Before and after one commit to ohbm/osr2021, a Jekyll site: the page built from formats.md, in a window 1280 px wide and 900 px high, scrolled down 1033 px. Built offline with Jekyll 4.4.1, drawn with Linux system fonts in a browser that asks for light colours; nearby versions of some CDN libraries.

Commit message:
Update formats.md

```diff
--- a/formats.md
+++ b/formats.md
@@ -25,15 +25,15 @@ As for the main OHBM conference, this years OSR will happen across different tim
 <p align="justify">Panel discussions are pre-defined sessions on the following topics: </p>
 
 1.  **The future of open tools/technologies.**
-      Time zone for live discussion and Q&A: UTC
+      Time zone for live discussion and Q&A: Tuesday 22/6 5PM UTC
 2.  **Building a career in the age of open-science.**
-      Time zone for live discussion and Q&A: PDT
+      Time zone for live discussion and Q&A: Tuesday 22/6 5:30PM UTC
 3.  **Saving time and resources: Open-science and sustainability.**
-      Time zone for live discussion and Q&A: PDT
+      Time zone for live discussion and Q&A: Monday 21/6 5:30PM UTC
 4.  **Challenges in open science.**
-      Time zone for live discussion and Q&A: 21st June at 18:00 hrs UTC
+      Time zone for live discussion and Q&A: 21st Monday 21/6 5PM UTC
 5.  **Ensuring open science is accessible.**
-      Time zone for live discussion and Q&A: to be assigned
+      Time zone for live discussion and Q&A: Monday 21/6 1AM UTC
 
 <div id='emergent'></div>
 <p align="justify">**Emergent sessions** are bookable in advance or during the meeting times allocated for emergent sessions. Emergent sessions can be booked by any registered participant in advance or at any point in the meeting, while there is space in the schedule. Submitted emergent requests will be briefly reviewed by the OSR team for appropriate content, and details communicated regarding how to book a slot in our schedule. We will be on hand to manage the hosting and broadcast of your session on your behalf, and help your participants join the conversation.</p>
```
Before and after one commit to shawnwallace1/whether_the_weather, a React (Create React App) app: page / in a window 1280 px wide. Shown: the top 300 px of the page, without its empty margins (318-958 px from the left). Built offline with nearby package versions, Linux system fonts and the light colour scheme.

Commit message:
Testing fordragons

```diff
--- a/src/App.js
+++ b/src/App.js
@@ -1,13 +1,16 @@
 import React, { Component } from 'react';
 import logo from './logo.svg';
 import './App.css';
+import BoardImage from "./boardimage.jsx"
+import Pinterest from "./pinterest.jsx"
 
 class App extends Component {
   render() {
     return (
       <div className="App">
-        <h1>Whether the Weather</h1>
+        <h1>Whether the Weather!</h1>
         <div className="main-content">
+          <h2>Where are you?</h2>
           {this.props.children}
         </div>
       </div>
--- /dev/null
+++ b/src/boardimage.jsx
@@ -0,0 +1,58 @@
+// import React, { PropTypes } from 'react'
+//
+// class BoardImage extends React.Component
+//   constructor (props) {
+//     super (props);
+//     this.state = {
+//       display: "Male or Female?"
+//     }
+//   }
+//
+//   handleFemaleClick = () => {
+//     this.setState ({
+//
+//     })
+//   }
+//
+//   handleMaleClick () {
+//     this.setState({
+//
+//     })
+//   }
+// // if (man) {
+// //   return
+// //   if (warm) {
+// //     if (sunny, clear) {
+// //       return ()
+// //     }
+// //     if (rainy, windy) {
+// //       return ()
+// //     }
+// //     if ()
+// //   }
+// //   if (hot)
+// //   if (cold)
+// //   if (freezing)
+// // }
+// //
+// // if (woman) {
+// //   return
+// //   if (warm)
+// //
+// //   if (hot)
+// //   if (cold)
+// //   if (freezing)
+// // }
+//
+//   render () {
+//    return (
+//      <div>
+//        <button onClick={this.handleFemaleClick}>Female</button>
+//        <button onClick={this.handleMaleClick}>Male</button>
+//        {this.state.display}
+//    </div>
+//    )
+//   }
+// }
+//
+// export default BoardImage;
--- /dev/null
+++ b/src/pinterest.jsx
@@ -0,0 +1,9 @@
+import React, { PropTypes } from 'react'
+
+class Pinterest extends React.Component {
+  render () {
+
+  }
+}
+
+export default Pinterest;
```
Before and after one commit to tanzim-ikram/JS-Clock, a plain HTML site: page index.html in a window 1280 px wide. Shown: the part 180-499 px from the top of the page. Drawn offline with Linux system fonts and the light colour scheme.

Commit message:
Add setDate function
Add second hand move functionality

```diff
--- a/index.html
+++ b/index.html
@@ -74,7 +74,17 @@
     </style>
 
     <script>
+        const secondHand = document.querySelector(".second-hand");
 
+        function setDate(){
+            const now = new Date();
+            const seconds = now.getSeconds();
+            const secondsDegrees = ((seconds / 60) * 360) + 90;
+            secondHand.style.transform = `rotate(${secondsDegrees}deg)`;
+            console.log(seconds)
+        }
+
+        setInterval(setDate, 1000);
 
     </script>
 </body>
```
++++++++
**EXERCISE OBJECTIVE**: In this exercise, you retype all of the data exactly as it appears above.

**TASK RESPONSE**:
Before and after one commit to ohbm/osr2021, a Jekyll site: the page built from formats.md, in a window 1280 px wide and 900 px high, scrolled down 1033 px. Built offline with Jekyll 4.4.1, drawn with Linux system fonts in a browser that asks for light colours; nearby versions of some CDN libraries.

Commit message:
Update formats.md

```diff
--- a/formats.md
+++ b/formats.md
@@ -25,15 +25,15 @@ As for the main OHBM conference, this years OSR will happen across different tim
 <p align="justify">Panel discussions are pre-defined sessions on the following topics: </p>
 
 1.  **The future of open tools/technologies.**
-      Time zone for live discussion and Q&A: UTC
+      Time zone for live discussion and Q&A: Tuesday 22/6 5PM UTC
 2.  **Building a career in the age of open-science.**
-      Time zone for live discussion and Q&A: PDT
+      Time zone for live discussion and Q&A: Tuesday 22/6 5:30PM UTC
 3.  **Saving time and resources: Open-science and sustainability.**
-      Time zone for live discussion and Q&A: PDT
+      Time zone for live discussion and Q&A: Monday 21/6 5:30PM UTC
 4.  **Challenges in open science.**
-      Time zone for live discussion and Q&A: 21st June at 18:00 hrs UTC
+      Time zone for live discussion and Q&A: 21st Monday 21/6 5PM UTC
 5.  **Ensuring open science is accessible.**
-      Time zone for live discussion and Q&A: to be assigned
+      Time zone for live discussion and Q&A: Monday 21/6 1AM UTC
 
 <div id='emergent'></div>
 <p align="justify">**Emergent sessions** are bookable in advance or during the meeting times allocated for emergent sessions. Emergent sessions can be booked by any registered participant in advance or at any point in the meeting, while there is space in the schedule. Submitted emergent requests will be briefly reviewed by the OSR team for appropriate content, and details communicated regarding how to book a slot in our schedule. We will be on hand to manage the hosting and broadcast of your session on your behalf, and help your participants join the conversation.</p>
```
Before and after one commit to shawnwallace1/whether_the_weather, a React (Create React App) app: page / in a window 1280 px wide. Shown: the top 300 px of the page, without its empty margins (318-958 px from the left). Built offline with nearby package versions, Linux system fonts and the light colour scheme.

Commit message:
Testing fordragons

```diff
--- a/src/App.js
+++ b/src/App.js
@@ -1,13 +1,16 @@
 import React, { Component } from 'react';
 import logo from './logo.svg';
 import './App.css';
+import BoardImage from "./boardimage.jsx"
+import Pinterest from "./pinterest.jsx"
 
 class App extends Component {
   render() {
     return (
       <div className="App">
-        <h1>Whether the Weather</h1>
+        <h1>Whether the Weather!</h1>
         <div className="main-content">
+          <h2>Where are you?</h2>
           {this.props.children}
         </div>
       </div>
--- /dev/null
+++ b/src/boardimage.jsx
@@ -0,0 +1,58 @@
+// import React, { PropTypes } from 'react'
+//
+// class BoardImage extends React.Component
+//   constructor (props) {
+//     super (props);
+//     this.state = {
+//       display: "Male or Female?"
+//     }
+//   }
+//
+//   handleFemaleClick = () => {
+//     this.setState ({
+//
+//     })
+//   }
+//
+//   handleMaleClick () {
+//     this.setState({
+//
+//     })
+//   }
+// // if (man) {
+// //   return
+// //   if (warm) {
+// //     if (sunny, clear) {
+// //       return ()
+// //     }
+// //     if (rainy, windy) {
+// //       return ()
+// //     }
+// //     if ()
+// //   }
+// //   if (hot)
+// //   if (cold)
+// //   if (freezing)
+// // }
+// //
+// // if (woman) {
+// //   return
+// //   if (warm)
+// //
+// //   if (hot)
+// //   if (cold)
+// //   if (freezing)
+// // }
+//
+//   render () {
+//    return (
+//      <div>
+//        <button onClick={this.handleFemaleClick}>Female</button>
+//        <button onClick={this.handleMaleClick}>Male</button>
+//        {this.state.display}
+//    </div>
+//    )
+//   }
+// }
+//
+// export default BoardImage;
--- /dev/null
+++ b/src/pinterest.jsx
@@ -0,0 +1,9 @@
+import React, { PropTypes } from 'react'
+
+class Pinterest extends React.Component {
+  render () {
+
+  }
+}
+
+export default Pinterest;
```
Before and after one commit to tanzim-ikram/JS-Clock, a plain HTML site: page index.html in a window 1280 px wide. Shown: the part 180-499 px from the top of the page. Drawn offline with Linux system fonts and the light colour scheme.

Commit message:
Add setDate function
Add second hand move functionality

```diff
--- a/index.html
+++ b/index.html
@@ -74,7 +74,17 @@
     </style>
 
     <script>
+        const secondHand = document.querySelector(".second-hand");
 
+        function setDate(){
+            const now = new Date();
+            const seconds = now.getSeconds();
+            const secondsDegrees = ((seconds / 60) * 360) + 90;
+            secondHand.style.transform = `rotate(${secondsDegrees}deg)`;
+            console.log(seconds)
+        }
+
+        setInterval(setDate, 1000);
 
     </script>
 </body>
```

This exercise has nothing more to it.